Last month I traveled to Taos, New Mexico to take a one week workshop from the teachers at The Artist Guild. We painted all day and then had demos at night. It was a great week with great teachers and I learned so much.
There were classes with models and still life set ups, but I can do those any time so I chose to stay outside and paint the mountains every day. I've never painted mountains before, so this was not an easy task, but I had a great time and learned a lot.
One day we had a demo with teacher Jacqueline Kamin out in back of the hotel where the classes were held. She painted the landscape and then we set up our own easels in the afternoon.
This was the view Jackie painted.
I took these photos standing in a thorn bush so bear with me, but at least you can see how the painting came to be. She started with a simple block in. Just the shape, size and placement of the mountain to start.
After the block in, Jackie started working on the painting.
The sky is in as well as the darks.
|Painting by Jacqueline Kamin|
This is the finished painting. Jackie did this demo in about an hour. Mine, on the other hand, just got finished yesterday!
This is the painting I brought home with me. I worked on it for one day, so it was really just a plein air study, but as I was looking at it on Tuesday I wanted to try and finish it.
The main problem I was having the whole time I was in Taos is that my mountains kept looking like Hawaiian volcanoes. I have never been to Hawaii, so I don't know why that kept happening, but I did realize a few days ago that my landscape was way too green for the desert. If you look around in Taos, there is a lot of green everywhere, but it is a very muted green. After looking at my photos I realized that I needed to tone down the landscape and pump up the sky.
I started by putting a layer of yellow ochre over the entire landscape part of the painting. That helped to tone everything down. I then added yellow ochre to my ultramarine blue and cad yellow mixture to make sure that my new greens stayed muted.

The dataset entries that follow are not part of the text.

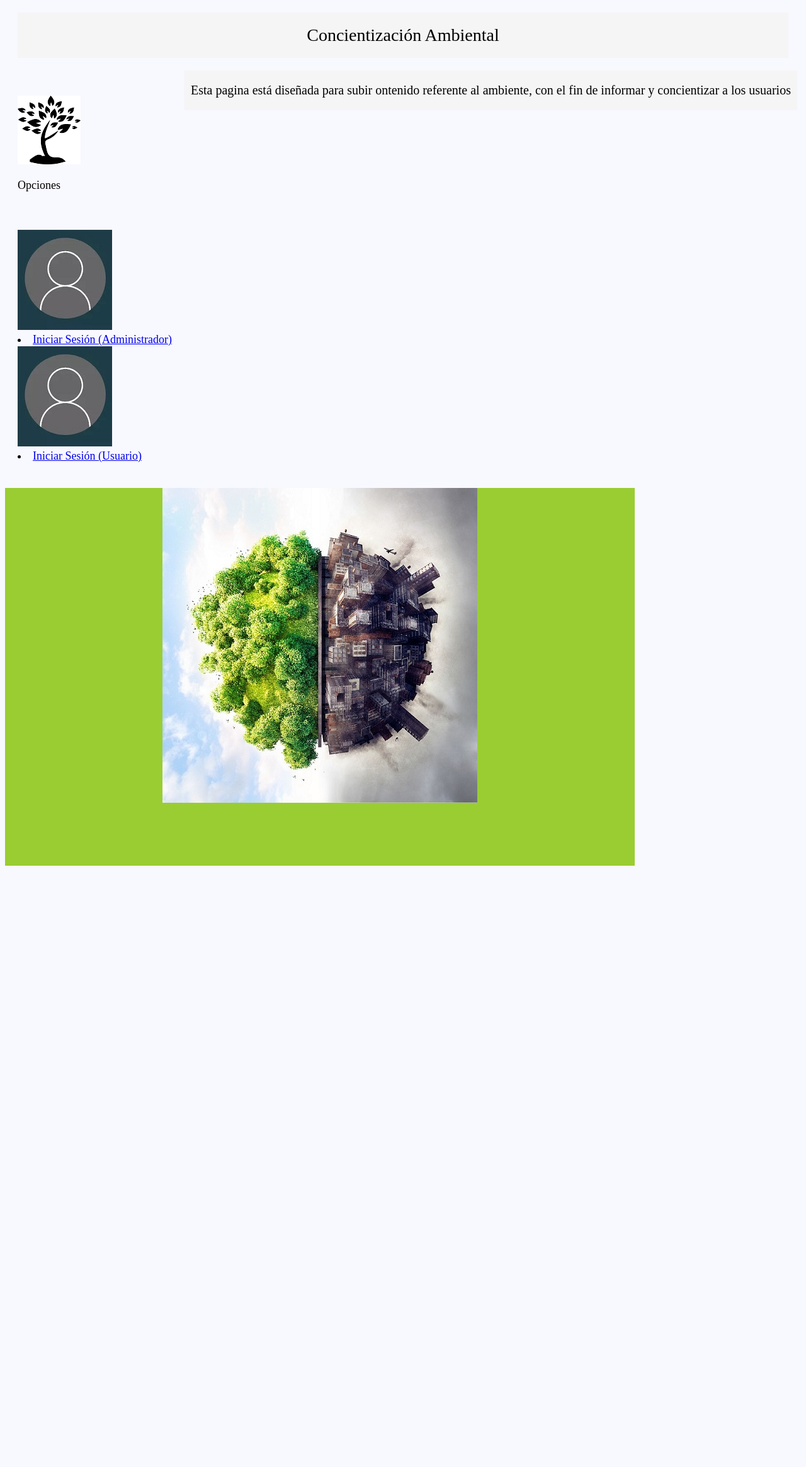
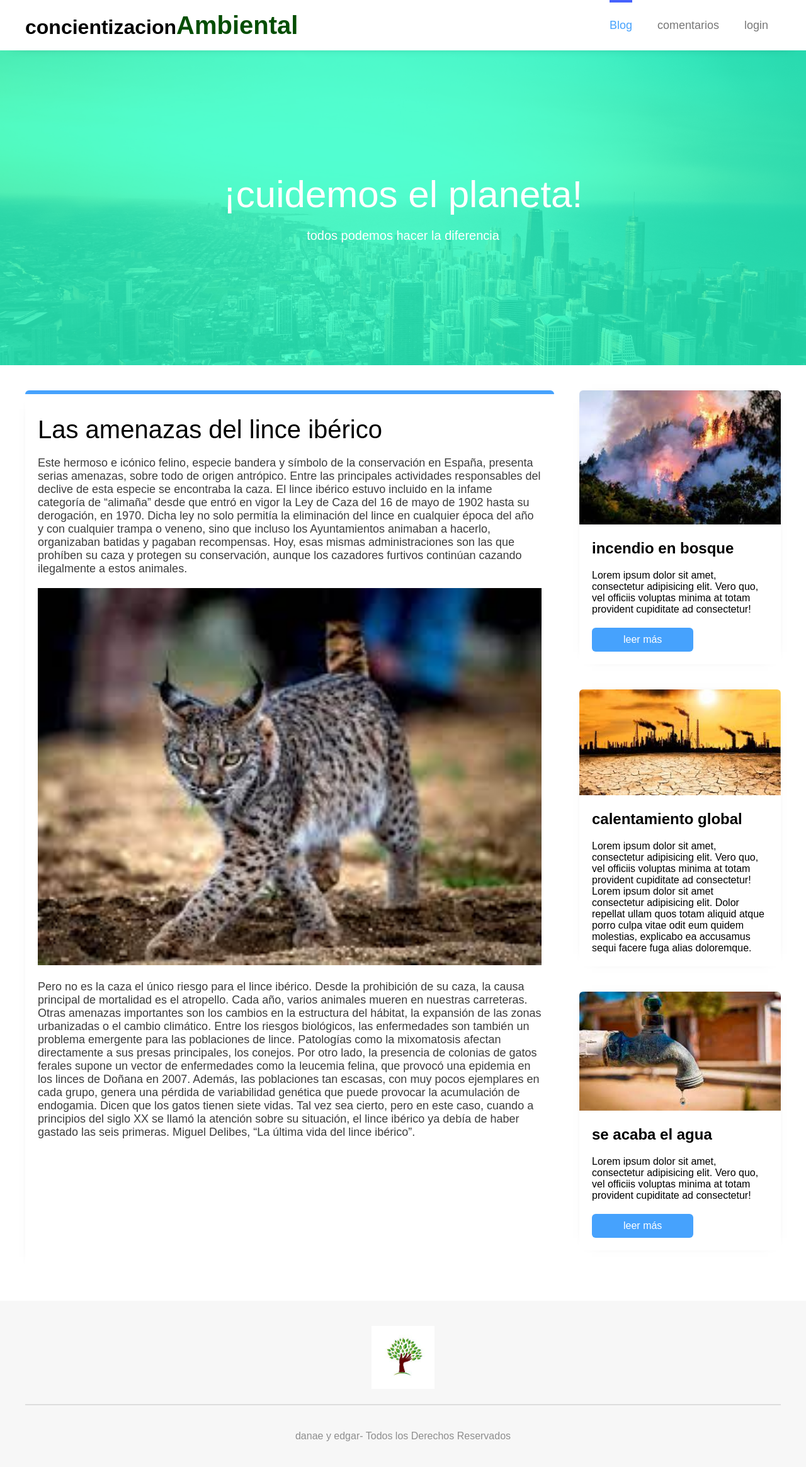
Before and after one commit to Dana3SM/ConcientizacionAmbiental, a PHP site: page / in a window 1280 px wide. Shown: the whole page at 63% size. Before the commit the page ends 1375 px from the top, so only its background shows below. Run offline with PHP 8.4, Linux system fonts and the light colour scheme.

```diff
--- /dev/null
+++ b/css/estilos.css
@@ -0,0 +1,291 @@
+
+
+
+*{
+    margin: 0;
+    padding: 0;
+    box-sizing: border-box;
+    text-decoration: none;
+    font-family: 'Source Sans Pro', sans-serif;
+}
+
+header{
+    position: fixed;
+    top: 0;
+    left: 0;
+    width: 100%;
+    height: 80px;
+    background: #fff;
+    box-shadow: 0 4px 25px -22px black;
+    z-index: 2;
+}
+
+.header-content{
+    max-width: 1200px;
+    margin: auto;
+    display: flex;
+    justify-content: space-between;
+}
+
+.logo{
+    height: 80px;
+    display: flex;
+    justify-content: center;
+    align-items: center;
+}
+
+.logo h1 b{
+    color: #054e03;
+    font-size:40px;
+}
+
+
+.menu {
+    height: 80px;
+}
+
+.menu nav{
+    height: 100%;
+}
+
+.menu nav ul{
+    height: 100%;
+    display: flex;
+    list-style: none;
+}
+
+.menu nav ul li{
+    height: 100%;
+    margin: 0px 20px;
+    display: flex;
+    justify-content: center;
+    align-items: center;
+    position: relative;
+}
+
+.menu-selected:before{
+    content: '';
+    width: 100%;
+    height: 4px;
+    background: #4662fd;
+    position: absolute;
+    top: 0;
+    left: 0;
+}
+
+.menu nav ul li a{
+    color: #777777;
+    font-size: 18px;
+    transition: color 300ms;
+}
+
+.menu nav ul li a:hover{
+    color: #65fd46;
+}
+
+.menu .text-menu-selected{
+    color: #46a2fd;
+}
+
+.menu nav ul li a i{
+    display: none;
+}
+
+#icon-menu{
+    width: 50px;
+    height: 50px;
+    position: absolute;
+    right: 20px;
+    top: 16px;
+    padding: 10px;
+    font-size: 20px;
+    background: #eeeeeefa;
+    border-radius: 100%;
+    color: #787878;
+    display: none;
+    justify-content: center;
+    align-items: center;
+    cursor: pointer;
+}
+
+#icon-menu:hover{
+    opacity: 0.8;
+}
+
+/*Portada*/
+
+
+.container-cover{
+    width: 100%;
+    height: 500px;
+    position: relative;
+    margin-top: 80px;
+    background-image: url(../img/img8.jpg);
+    background-position: center;
+    background-size: cover;
+    background-repeat: no-repeat;
+}
+
+.container-cover:before{
+    content: '';
+    width: 100%;
+    height: 100%;
+    background: rgba(38, 255, 201, 0.8);
+    position: absolute;
+    top: 0;
+    left: 0;
+}
+
+.container-info-cover{
+    max-width: 800px;
+    height: 500px;
+    margin: auto;
+    text-align: center;
+    display: flex;
+    flex-direction: column;
+    justify-content: center;
+    align-items: center;
+    position: relative;
+    z-index: 1;
+}
+
+.container-info-cover h1{
+    font-size: 60px;
+    font-weight: 500;
+    color: #fff;
+    margin-bottom: 20px;
+}
+
+.container-info-cover p{
+    color: #fff;
+    font-size: 20px;
+    font-weight: 300;
+}
+
+/*Contenedor - contenido del articulo*/
+
+.container-content{
+    width: 1200px;
+    margin: auto;
+    margin-top: 40px;
+    display: flex;
+    justify-content: center;
+}
+
+article{
+    width: 100%;
+    padding: 20px;
+    padding-bottom: 40px;
+    box-shadow: -10px 0 20px -30px black;
+    border-radius: 6px;
+    position: relative;
+    overflow: hidden;
+}
+
+article:before{
+    content: '';
+    width: 100%;
+    height: 6px;
+    position: absolute;
+    top: 0;
+    left: 0;
+    background: #46a2fd;
+}
+
+article h1{
+    margin-top: 20px;
+    font-weight: 500;
+    font-size: 40px;
+}
+
+article p{
+    margin-top: 20px;
+    font-size: 18px;
+    color: #3c3c3c;
+}
+
+article img{
+    width: 100%;
+    margin-top: 20px;
+}
+
+/*Aside de los articulos de relacionados*/
+
+.container-aside aside{
+  width: 320px;
+  border-right: 6px;
+  box-shadow: 0 0 20px -20px black;
+  border-radius: 6px;
+  overflow: hidden;
+  margin-left: 40px;
+  margin-bottom: 40px;
+  padding-bottom: 20px;
+}
+
+.container-aside aside img{
+    width: 100%;
+}
+
+.container-aside aside h2,
+.container-aside aside p{
+    margin-top: 20px;
+    padding: 0px 20px;
+}
+
+.container-aside aside button{
+    margin-top: 20px;
+    margin-left: 20px;
+    padding: 10px 50px;
+    font-size: 16px;
+    background: #46a2fd;
+    border: none;
+    color: #fff;
+    cursor: pointer;
+    border-radius: 6px;
+}
+
+.container-aside aside button:hover{
+    opacity: 0.9;
+}
+
+
+
+/*Footer - pie de pagina*/
+
+.container-footer{
+    width: 100%;
+    padding: 40px 0;
+    background: #f7f7f7;
+    margin-top: 40px;
+}
+
+.container-footer footer{
+    max-width: 1200px;
+    margin: auto;
+}
+
+.container-footer footer .logo-footer{
+    text-align: center;
+}
+
+.container-footer footer .logo-footer img{
+    width: 100px;
+}
+
+
+
+
+.container-footer footer hr{
+    margin-top: 20px;
+    border: none;
+    height: 2px;
+    background: #c0c0c07a;
+}
+
+
+.container-footer h4{
+    text-align: center;
+    margin-top: 40px;
+    color: #8e8e8e;
+    font-weight: 500;
+}
--- a/index.css
+++ /dev/null
@@ -1,50 +0,0 @@
-
-body{
-	background: ghostwhite;
-}
-
-aside {
-background: ghostwhite;
-font-family: serif;
- height: fit-content;
-  widht: fit-content;
-  padding: 40px 20px;
-text-align: justify;
-  font-size: 18px;
-
-  float: left;
-}
-
-header {
-	background:  whitesmoke;
-font-family: serif ;
- height: fit-content;
-  widht: fit-content;
-  padding: 20px 20px;
-text-align: center;
- font-size: 28px;
-  margin: 20px ;
-
-}
-
-#descripcion {
-background: whitesmoke;
-font-family: serif ;
- height: fit-content;
-  widht: 1010px;
-  padding: 20px 10px;
-text-align: justify;
- font-size: 20px;
-
-  float: left;
-}
-
-#caja1 {
-background: yellowgreen;
-	float: left;
-
-width: 1000px;
-height: 600px;
-justify-content: center;
-text-align: center;
-}
--- a/index.php
+++ b/index.php
@@ -1,46 +1,128 @@
 <!DOCTYPE html>
 <html lang="en">
-<LINK REL= StyleSheet HREF="index.css" >
 <head>
-	<meta charset="UTF-8">
-	<meta name="viewport" content="width=device-width, initial-scale=1.0">
-	<title>Concientizacion ambiental</title>
+    <meta charset="UTF-8">
+    <title>blog</title>
+
+
+
+    <link rel="stylesheet" href="css/estilos.css">
+
 
 
 </head>
+<body>
 
-<header>Concientización Ambiental</header>
+    <!--Header - menu-->
+    <header>
+
+        <div class="header-content">
+
+            <div class="logo">
+                <h1>concientizacion<b>Ambiental</b></h1>
+            </div>
+
+            <div class="menu" id="show-menu">
+
+                <nav>
+                    <ul>
+                        <li class="menu-selected"><a href="#" class="text-menu-selected">
+                            <i class="fas fa-file-alt"></i>Blog</a></li>
+                        <li><a href="Login/login.php"> <i class="fas fa-home"></i> comentarios</a></li>
+                        <li><a href="Login/login.php"> <i class="fas fa-headset"></i> login</a></li>
+                    </ul>
+                </nav>
+
+            </div>
+
+        </div>
+
+        <div id="icon-menu">
+            <i class="fas fa-bars"></i>
+        </div>
+
+    </header>
+
+    <!--Portada-->
+
+    <div class="container-all" id="move-content">
 
 
-<body>
+    <div class="container-cover">
+        <div class="container-info-cover">
+            <h1>¡cuidemos el planeta!</h1>
+            <p>todos podemos hacer la diferencia</p>
+        </div>
+    </div>
 
-<aside>
-<div id="cajaLateral">
-	<img src="icono.png"> <br>
-	<p>Opciones</p>
-</div>
+    <div class="container-content">
+        <article>
+
+            <h1>Las amenazas del lince ibérico</h1>
+
+            <p>
+                Este hermoso e icónico felino, especie bandera y símbolo de la conservación en España, presenta serias amenazas, sobre todo de origen antrópico.
+
+                Entre las principales actividades responsables del declive de esta especie se encontraba la caza. El lince ibérico estuvo incluido en la infame categoría de “alimaña” desde que entró en vigor la Ley de Caza del 16 de mayo de 1902 hasta su derogación, en 1970. Dicha ley no solo permitía la eliminación del lince en cualquier época del año y con cualquier trampa o veneno, sino que incluso los Ayuntamientos animaban a hacerlo, organizaban batidas y pagaban recompensas.
 
 
-			<nav id="menuLateral">
-
-			<br><br>
-			<img src="usuario.jpg" /><br><li><a href="Login/login.php">Iniciar Sesión (Administrador)</a></li>
-			<img src="usuario.jpg" /><br><li><a href="Login/login.php">Iniciar Sesión (Usuario)</a></li>
-			</nav>
+                Hoy, esas mismas administraciones son las que prohíben su caza y protegen su conservación, aunque los cazadores furtivos continúan cazando ilegalmente a estos animales.</p>
 
 
 
-</aside>
+                <img src="img/lince.jpeg" alt="">
+            <p>Pero no es la caza el único riesgo para el lince ibérico. Desde la prohibición de su caza, la causa principal de mortalidad es el atropello. Cada año, varios animales mueren en nuestras carreteras. Otras amenazas importantes son los cambios en la estructura del hábitat, la expansión de las zonas urbanizadas o el cambio climático.
 
-<div id="descripcion">Esta pagina está diseñada para subir ontenido referente al ambiente, con el fin de informar y concientizar a los usuarios</div>
+                Entre los riesgos biológicos, las enfermedades son también un problema emergente para las poblaciones de lince. Patologías como la mixomatosis afectan directamente a sus presas principales, los conejos. Por otro lado, la presencia de colonias de gatos ferales supone un vector de enfermedades como la leucemia felina, que provocó una epidemia en los linces de Doñana en 2007. Además, las poblaciones tan escasas, con muy pocos ejemplares en cada grupo, genera una pérdida de variabilidad genética que puede provocar la acumulación de endogamia.
 
-<div id="caja1">
-	<img  id="imgCentral" src="naturaleza.jpg"/>
+                Dicen que los gatos tienen siete vidas. Tal vez sea cierto, pero en este caso,
+                cuando a principios del siglo XX se llamó la atención sobre su situación,
+                el lince ibérico ya debía de haber gastado las seis primeras.
+                Miguel Delibes, “La última vida del lince ibérico”.</p>
 
+        </article>
+
+        <div class="container-aside">
+
+            <aside>
+                <img src="img/bosque.jpeg" alt="">
+                <h2>incendio en bosque</h2>
+                <p>Lorem ipsum dolor sit amet, consectetur adipisicing elit. Vero quo, vel officiis voluptas minima at totam provident cupiditate ad consectetur!</p>
+                <a href="#"><button>leer más</button></a>
+            </aside>
+
+            <aside>
+                <img src="img/global.jpeg" alt="">
+                <h2>calentamiento global</h2>
+                <p>Lorem ipsum dolor sit amet, consectetur adipisicing elit. Vero quo, vel officiis voluptas minima at totam provident cupiditate ad consectetur! Lorem ipsum dolor sit amet consectetur adipisicing elit. Dolor repellat ullam quos totam aliquid atque porro culpa vitae odit eum quidem molestias, explicabo ea accusamus sequi facere fuga alias doloremque. </p>
+
+            </aside>
+
+            <aside>
+                <img src="img/agua.jpeg" alt="">
+                <h2>se acaba el agua</h2>
+                <p>Lorem ipsum dolor sit amet, consectetur adipisicing elit. Vero quo, vel officiis voluptas minima at totam provident cupiditate ad consectetur!</p>
+                <a href="#"><button>leer más</button></a>
+            </aside>
+
+        </div>
+    </div>
+
+    <div class="container-footer">
+
+        <footer>
+            <div class="logo-footer">
+                <img src="img/logo.jpeg" alt="">
+            </div>
+            <hr>
+            <h4>danae y edgar- Todos los Derechos Reservados</h4>
+
+        </footer>
+
+    </div>
 
 </div>
 
-
+    <script src="js/script.js"></script>
 </body>
-
 </html>
--- /dev/null
+++ b/js/script.js
@@ -0,0 +1,7 @@
+document.getElementById("icon-menu").addEventListener("click", mostrar_menu);
+
+function mostrar_menu(){
+
+    document.getElementById("move-content").classList.toggle('move-container-all');
+    document.getElementById("show-menu").classList.toggle('show-lateral');
+}
```
Also changed, not shown: Login/iniciar.php (+30 -32 lines), Login/registrarPrueba.php (+18 -5 lines), icono.png (deleted), img/agua.jpeg (added), img/bosque.jpeg (added), img/global.jpeg (added), img/img8.jpg (added), img/lince.jpeg (added), img/logo.jpeg (added), naturaleza.jpg (deleted), usuario.jpg (deleted).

This was how I left things on Tuesday. When I got back to the studio I realized that the sky was wrong and I was not thrilled with my desert plants. I got rid of the plants and just put in the idea of the color of the landscape, if that makes sense. I also put another layer of blue (mixed with some cad yellow deep) into the sky and got rid of the clouds. The clouds were there in real life, but I realized they were not helping the painting so I got rid of them and added clouds in places where I thought they looked good. Yes, I did take some artistic license here, but I'm a believer that you do whatever you need to in order for the painting to work.
This is the finished painting. I'm pretty happy with it now. I don't know that I'll ever do anything with it, but it will always be a lovely reminder of a terrific week spent with friends and great artists.